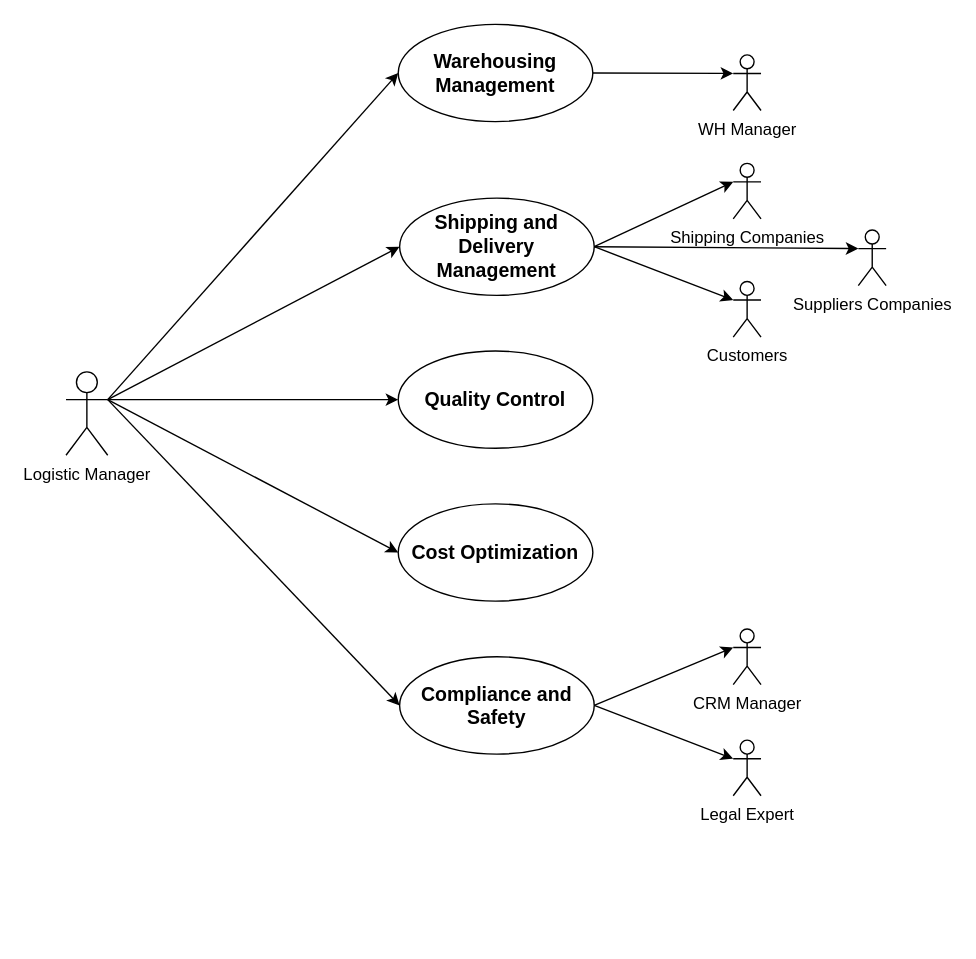
Above: page "Page-3" (3 of 4) of src/Untitled Diagram.drawio in HadisehAhmadi/HW07 (draw.io), before the change. Source tidied: cells renumbered, new cells numbered last; positions are measured from the earlier drawing's top-left corner, leaving out a move shared by most shapes. Both pictures are drawn from the tidied source at 139%, with x=0, y=0 at pixel (65, 24).
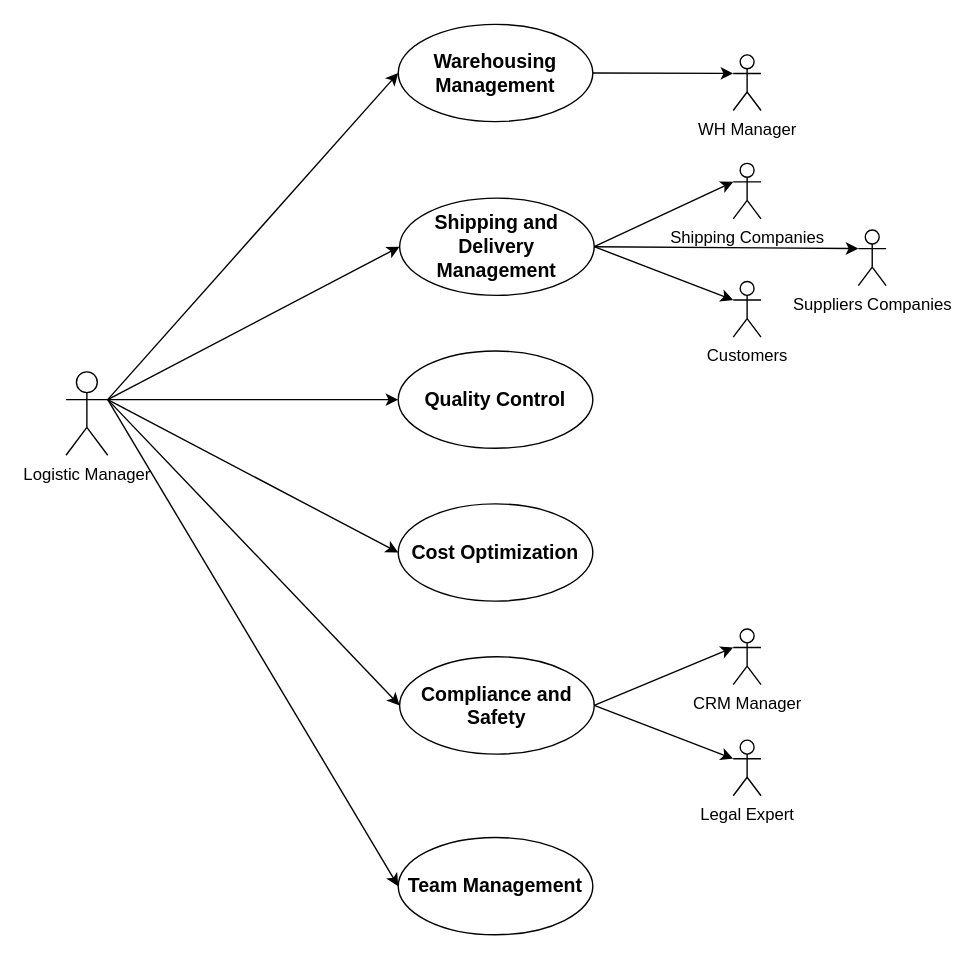
The same page after the edit.

The change refers to these unchanged cells:
```xml
<mxCell id="2" value="Logistic Manager" style="shape=umlActor;verticalLabelPosition=bottom;verticalAlign=top;html=1;" parent="1" vertex="1">
  <mxGeometry y="250" width="30" height="60" as="geometry" />
</mxCell>
```

What changed in the source:
```diff
@@
+    <mxCell id="26" value="&lt;h3&gt;&lt;strong&gt;Team Management&lt;/strong&gt;&lt;/h3&gt;" style="ellipse;whiteSpace=wrap;html=1;" parent="1" vertex="1">
+      <mxGeometry x="239" y="585" width="140" height="70" as="geometry" />
+    </mxCell>
+    <mxCell id="27" style="rounded=0;jettySize=auto;html=1;exitX=1;exitY=0.3333333333333333;exitDx=0;exitDy=0;entryX=0;entryY=0.5;entryDx=0;entryDy=0;exitPerimeter=0;" parent="1" edge="1" source="2" target="26">
+      <mxGeometry relative="1" as="geometry" />
+    </mxCell>
```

**Work request**
The images are to be left out while the entries are written out exactly.

**Task output**
Above: page "Page-3" (3 of 4) of src/Untitled Diagram.drawio in HadisehAhmadi/HW07 (draw.io), before the change. Source tidied: cells renumbered, new cells numbered last; positions are measured from the earlier drawing's top-left corner, leaving out a move shared by most shapes. Both pictures are drawn from the tidied source at 139%, with x=0, y=0 at pixel (65, 24).
The same page after the edit.

The change refers to these unchanged cells:
```xml
<mxCell id="2" value="Logistic Manager" style="shape=umlActor;verticalLabelPosition=bottom;verticalAlign=top;html=1;" parent="1" vertex="1">
  <mxGeometry y="250" width="30" height="60" as="geometry" />
</mxCell>
```

What changed in the source:
```diff
@@
+    <mxCell id="26" value="&lt;h3&gt;&lt;strong&gt;Team Management&lt;/strong&gt;&lt;/h3&gt;" style="ellipse;whiteSpace=wrap;html=1;" parent="1" vertex="1">
+      <mxGeometry x="239" y="585" width="140" height="70" as="geometry" />
+    </mxCell>
+    <mxCell id="27" style="rounded=0;jettySize=auto;html=1;exitX=1;exitY=0.3333333333333333;exitDx=0;exitDy=0;entryX=0;entryY=0.5;entryDx=0;entryDy=0;exitPerimeter=0;" parent="1" edge="1" source="2" target="26">
+      <mxGeometry relative="1" as="geometry" />
+    </mxCell>
```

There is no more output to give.